Mon 19 November 2018

More than 50 Trinity Laban staff, students and alumni attended the International Association for Dance Medicine and Science conference in Helsinki, Finland, this year to present and learn from new research.

Trinity Laban’s Dance Science team along with MSc, MFA, PhD students and alumni spent four days at the event with dance science enthusiasts from across the world, covering topics that included sleep, training load, injury, psychology, hypermobility, creativity and much more.

Faculty, alumni and current students all contributed to the conference through podium and poster presentations, or by facilitating workshops and movement sessions.

The conference’s presenting speakers were of varying professional backgrounds including doctors, physiotherapists, psychologists, educators, scientists and dancers.

Trinity Laban made 19 presentations overall, including new research into performance anxiety, mental health, disordered eating attitudes, dancers’ memories, and dance science in the digital age.

Those who attended and presented from Trinity Laban included Professor Emma Redding (Head of Dance Science), Dr Liliana Araújo (Dance Science Programme Leader), Dr Lucie Clements (Lecturer in Dance Science), Elsa Urmston (Lecturer in Dance Science), Anna Williams (Health Clinic Administrator) and Leanne Steel (Dance Science Graduate Intern).

Professor Emma Redding also represented Trinity Laban by introducing the AJG Howse Memorial Lecture on Management of the dancer’s hip.

For several Trinity Laban students and alumni it was their first time attending the IADMS annual conference, while others are long-term attendees of the annual event.

Lauren Copping, Year 2 MFA student, said –

“I had an incredible experience in Helsinki attending my fifth IADMS conference. It was not only wonderful to see how many Trinity Laban students, alumni, and staff were in attendance, but it was also great to meet or reconnect with researchers from other institutions. During the conference, I also had the opportunity to present my MFA research for the first time post-submission. It was really exciting to share my project and to receive such encouraging feedback and questions from the other attendees.”

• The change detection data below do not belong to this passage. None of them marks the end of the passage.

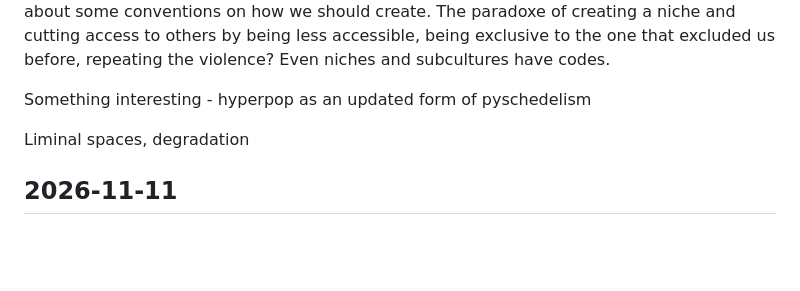
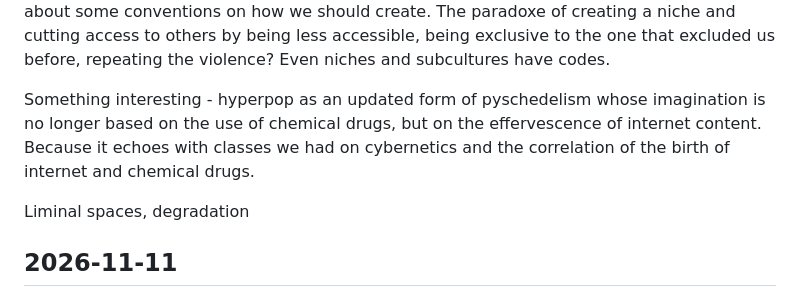
Before and after one commit to sarahbg30/md1-notes-site, a Markdown page: notes.md, the part around the change. Drawn GitHub-style; blank space fills up the shorter version.

Commit message:
Edit note 2026-11-11: What makes a lot of sense to me compared to other practices:

```diff
--- a/notes.md
+++ b/notes.md
@@ -564,7 +564,8 @@ Clarity on my POV,  when we talk about DIY vernacular and web, the question of A
 The paradoxe of creating a niche and cutting access to others by being less accessible, being exclusive to the one that excluded us before, repeating the violence?
 Even niches and subcultures have codes.
 
-Something interesting - hyperpop as an updated form of pyschedelism
+Something interesting - hyperpop as an updated form of pyschedelism whose imagination is no longer based on the use of chemical drugs, but on the effervescence of internet content.
+Because it echoes with classes we had on cybernetics and the correlation of the birth of internet and chemical drugs.
 
 Liminal spaces, degradation
 
```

Hannah Jussli, MSc student 2017-18 was impressed with sessions catering to students which allow you to connect with peers around the globe.

“IADMS is a great opportunity to follow the latest research findings and be surrounded by other researchers, scientists, and teachers, who share the same interest and passion for dance and science,” she said.

“[It was] a great event offering a compact source of inspiration, great for gaining insights into unpublished research and scientific findings and a significant opportunity to network,” added Farah Md Fadzali, MSc student 2017-18.

Julie Ferrell, a current MSc student explained that as a new postgraduate student she loved having the opportunity to meet dance scientists at all stages of their career and seeing what the trends in current research are: “It was very eye- opening to where the field is heading, what it is still lacking, and the opportunities that await.”

Freya Simmons, MSC student 2018-19, described herself as “100% inspired by the work and great people in field”, adding: “My brain was stimulated, overwhelmed, thought flooded and I loved it! Can’t wait for next year.”

“I am really grateful I had the opportunity to attend IADMS as a current MSc Dance Science student at Trinity Laban. I learned a lot about the current research being done in the field, which gave me numerous ideas for my own research project. I also met so many different people who are all really passionate about dance medicine and science, both peers and professionals that I hope to stay connected with as I prepare to start my career in dance medicine,” concluded Stephanie Pittman, MSc student 18-19.

Trinity Laban was the first UK provider of an MSc in Dance Science, and from September 2019 will also offer a BSc in Dance Science.

Find out more about Dance Science at Trinity Laban here